    Any suggestions, weakness, other worker strategies?
     
  2. MAS

    MAS Deity

    Joined:
    May 18, 2002
    Messages:
    2,080
    Location:
    The Netherlands
    Everything you'll ever need to know about worker movement is in Crackers guide to opening skills. Note that this guide has several pages, there is a menu on the side of that site.

    What he says about worker movement counts for the rest of the game too, it just gets more complex with more workers, but the thought process remains the same.
     
  3. Spoonwood

    Spoonwood Grand Philosopher

    Joined:
    Apr 30, 2008
    Messages:
    4,890
    Location:
    Ohio
    Thanks MAS. I hadn't see the worker part of that guide before.
     
  4. timerover51

    timerover51 Deity

    Joined:
    Jul 10, 2006
    Messages:
    3,530
    Gender:
    Male
    Location:
    Chicago area in Illinois
    I do not remember seeing anything about using workers to road and colonize the strategic resources that are not near any of your cities, or do you just blanket the area with settlers, and get the resources that way? I would agree with the ratio of about 2.5 workers per city until pollution hits, and then a minimum of 6 workers per city for clean up duties seems to work best. I prefer to mod the game to minimum clean up time myself, but I am assuming that you are discussing an unmodified game.
     
  5. Sweetchuck

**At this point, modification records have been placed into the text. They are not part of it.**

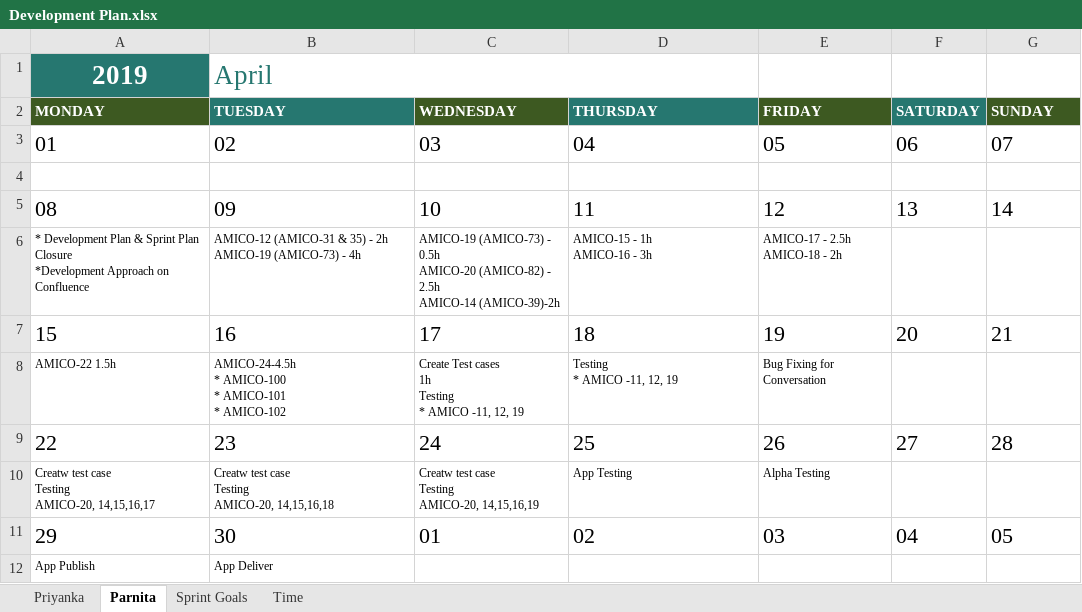
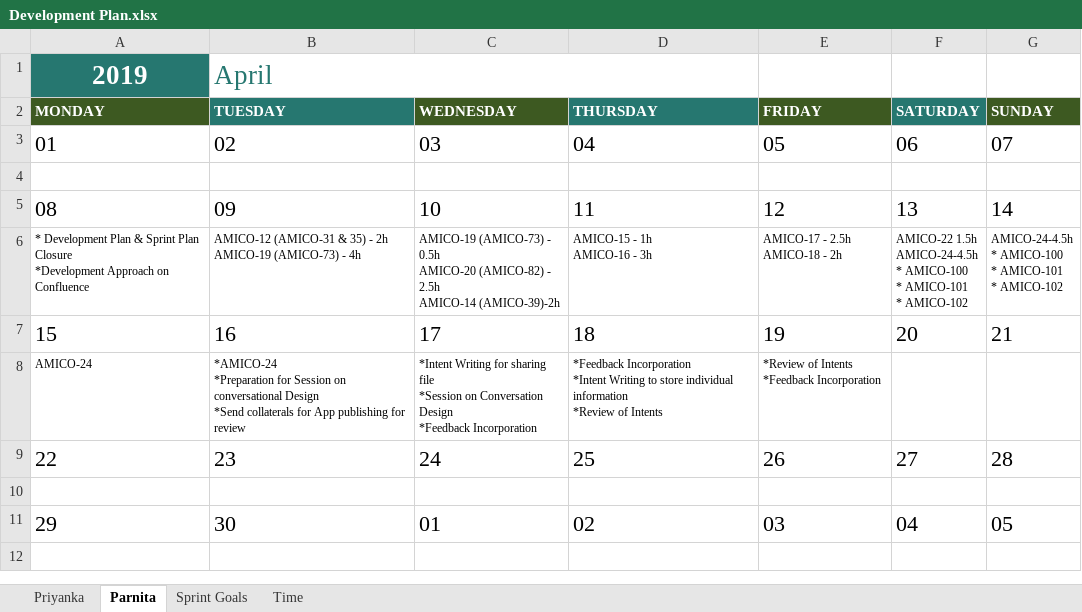
Before and after one commit to Priyankachaudhary2606/amico, an Excel workbook: collaterals/Development Plan.xlsx, sheet Parnita, drawn as a sheet; values as stored, in another font and other column widths than the file's, no borders; conditional formats not drawn; removed rows and columns are numbered as before the commit, all else as after; ↵ is a line break in a cell; the diff names each change by its address in the sheet, - before the commit and + after, or states it on an @@ line.

```diff
--- a/collaterals/Development Plan.xlsx (sheet Parnita)
+++ b/collaterals/Development Plan.xlsx (sheet Parnita)
-F6 (SATURDAY): (empty)
+F6 (SATURDAY): AMICO-22 1.5h ↵ AMICO-24-4.5h ↵ * AMICO-100 ↵ * AMICO-101 ↵ * AMICO-102
-G6 (SUNDAY): (empty)
+G6 (SUNDAY): AMICO-24-4.5h ↵ * AMICO-100 ↵ * AMICO-101 ↵ * AMICO-102
-row 8: AMICO-22 1.5h | AMICO-24-4.5h ↵ * AMICO-100 ↵ * AMICO-101 ↵ * AMICO-102 | Create Test cases ↵ 1h ↵ Testing ↵ * AMICO -11, 12, 19 | Testing ↵ * AMICO -11, 12, 19 | Bug Fixing for Conversation
+row 8: AMICO-24 | *AMICO-24 ↵ *Preparation for Session on conversational Design ↵ *Send collaterals for App publishing for review | *Intent Writing for sharing file ↵ *Session on Conversation Design ↵ *Feedback Incorporation | *Feedback Incorporation ↵ *Intent Writing to store individual information ↵ *Review of Intents | *Review of Intents ↵ *Feedback Incorporation
-row 10: Creatw test case ↵ Testing ↵ AMICO-20, 14,15,16,17 | Creatw test case ↵ Testing ↵ AMICO-20, 14,15,16,18 | Creatw test case ↵ Testing ↵ AMICO-20, 14,15,16,19 | App Testing | Alpha Testing
+row 10: (empty)
-row 12: App Publish | App Deliver
```
Also changed, not shown: sheet Priyanka.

    Sweetchuck King

    Joined:
    Nov 26, 2006
    Messages:
    649
    Wow - that's a long read.

    Anyway, one thing I want to point out. The whole efficiency matter. I noticed that you suggest irrigating everything, then mining once pop is up? I guess that makes sense, but you have to build more workers to re-do the tiles. Considering that the redux in pop to build the workers sort of offsets that, I wonder if that's the most efficient strategy.

    I don't know if my method is better, but I look to balance tile improvement. Irrigate anything if a food source isn't nearby. I also (generally) mine food sources and irrigate tiles when I notice that the pop isn't increasing at an adequate rate.

    Re-doing tiles is wasted worker actions IMO, but again - I'm not suggesting that it's wrong.

    Plus, what do you do with all those workers when your civ is maturing? Generally, you can't join them into cities - they're usually maxed out at that point. I sometimes save a spot somewhere and build a city just to empty workers into. Killing them for shield value is almost futile - one shield per worker, I think. Parking them is inefficient also since you're paying maintenance costs for them.
     
  6. Spoonwood

    Spoonwood Grand Philosopher

    Joined:
    Apr 30, 2008
    Messages:
    4,890
    Location:
    Ohio
    I don't use colonies usually... in fact I don't think I've built one at any time... I blanket the area with settlers.

    [I noticed that you suggest irrigating everything, then mining once pop is up?]

    I tried to make that *a* strategy. I mentioned three early middle age strategies there... 1. mine green and irrigate brown 2. irrigate everything, then mine once pop is up 3. use a mix of the two strategies. I would pick the third if I had to pick one.

    [Considering that the redux in pop to build the workers sort of offsets that, I wonder if that's the most efficient strategy.]

    I would say it depends. The redux in pop might hurt you a bit in the middle ages... but if you have that many more workers you can add that many more to your cities in the mid-to-late industrial age. More irrigation also helps to offset the redux, since you have faster growth.

    [Plus, what do you do with all those workers when your civ is maturing?]

    Improve every single one of your tiles. I suppose in slower tech games you'll finish that before steam power... but I prefer a faster tech-pace game and usually steam power comes about the same time I have all tiles improved.
     

Share This Page